Abstract

International Perspectives on Management of Inflammatory Bowel Disease: Opinion Differences and Similarities Between Patients and Physicians From the IBD GAPPS Survey

Inflamm Bowel Dis. 2021 Jan 29;izab006. doi: 10.1093/ibd/izab006. Online ahead of print.

David T Rubin 1, Charles Sninsky 2, Britta Siegmund 3, Miquel Sans 4, Ailsa Hart 5, Brian Bressler 6, Yoram Bouhnik 7, Alessandro Armuzzi 8, Anita Afzali 9

 
     

Author information
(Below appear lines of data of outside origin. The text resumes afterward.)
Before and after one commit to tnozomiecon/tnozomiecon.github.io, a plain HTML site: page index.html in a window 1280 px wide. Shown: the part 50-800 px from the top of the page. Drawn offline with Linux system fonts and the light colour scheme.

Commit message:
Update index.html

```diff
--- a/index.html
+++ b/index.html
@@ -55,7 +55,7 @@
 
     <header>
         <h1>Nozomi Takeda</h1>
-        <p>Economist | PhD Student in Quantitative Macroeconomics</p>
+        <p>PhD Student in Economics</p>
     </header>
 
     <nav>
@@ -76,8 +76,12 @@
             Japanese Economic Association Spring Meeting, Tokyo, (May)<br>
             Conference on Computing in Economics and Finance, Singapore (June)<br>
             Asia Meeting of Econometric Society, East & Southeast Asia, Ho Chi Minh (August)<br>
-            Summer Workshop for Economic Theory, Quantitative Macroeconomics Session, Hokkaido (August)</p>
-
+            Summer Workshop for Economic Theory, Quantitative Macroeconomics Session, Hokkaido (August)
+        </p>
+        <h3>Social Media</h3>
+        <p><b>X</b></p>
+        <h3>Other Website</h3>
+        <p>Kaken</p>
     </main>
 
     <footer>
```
  • 1University of Chicago Medicine Inflammatory Bowel Disease Center, Chicago, Illinois, USA.
  • 2Digestive Disease Associates, Gainesville, Florida, USA.
  • 3Charité - Universitätsmedizin Berlin, Berlin, Germany.
  • 4Gastroenterology Department/ISADMU, Centro Médico Teknon, Barcelona, Spain.
  • 5St. Mark's Hospital, London, UK.
  • 6University of British Columbia, Vancouver, British Columbia, Canada.
  • 7Inserm et Université Paris, Paris, France.
  • 8Fondazione Policlinico A. Gemelli IRCCS-Universita' Cattolica, Rome, Italy.
  • 9The Ohio State University Wexner Medical Center, Columbus, Ohio, USA.

Abstract

Background: Inflammatory bowel diseases (IBD), including Crohn disease (CD) and ulcerative colitis (UC), are complex disorders with multiple comorbidities. We conducted international patient and physician surveys to evaluate current experiences and perceptions of patients with CD or UC and physicians who treat IBD.

Methods: The IBD Global Assessment of Patient and Physician Unmet Need Surveys comprised a patient survey and a physician survey, fielded in North America and Europe between August 16, 2019, and November 10, 2019. Adults with CD or UC (targeted 1:1 ratio) were recruited from physicians, patient advocacy groups, and recruitment panels; physicians were recruited by recruitment agencies and panels.

Results: In total, 2398 patients with IBD (1368 CD, 1030 UC) and 654 physicians completed surveys. Anxiety and depression were the most common comorbidities among patients with IBD. Patients and physicians were generally aligned on treatment goals and patient-physician communication. Patients with IBD reported high quality-of-life impact by rectal urgency and need to use the toilet, which were rated as lower-impact by physicians. Patients defined remission based on symptoms; physicians defined remission based primarily on clinical tests. Patients expected current treatments to control their disease for a longer duration than did physicians. Patients expressed more concern about corticosteroid use compared with physicians; many physicians reported prescribing corticosteroids for more than 4 months per year in some patients.

Conclusions: Patients could benefit from education about disease remission and expectations for current therapies. High corticosteroid use is concerning to patients, and physicians should minimize the use of corticosteroids for extended periods of time.

© Copyright 2013-2021 GI Health Foundation. All rights reserved.
This site is maintained as an educational resource for US healthcare providers only. Use of this website is governed by the GIHF terms of use and privacy statement.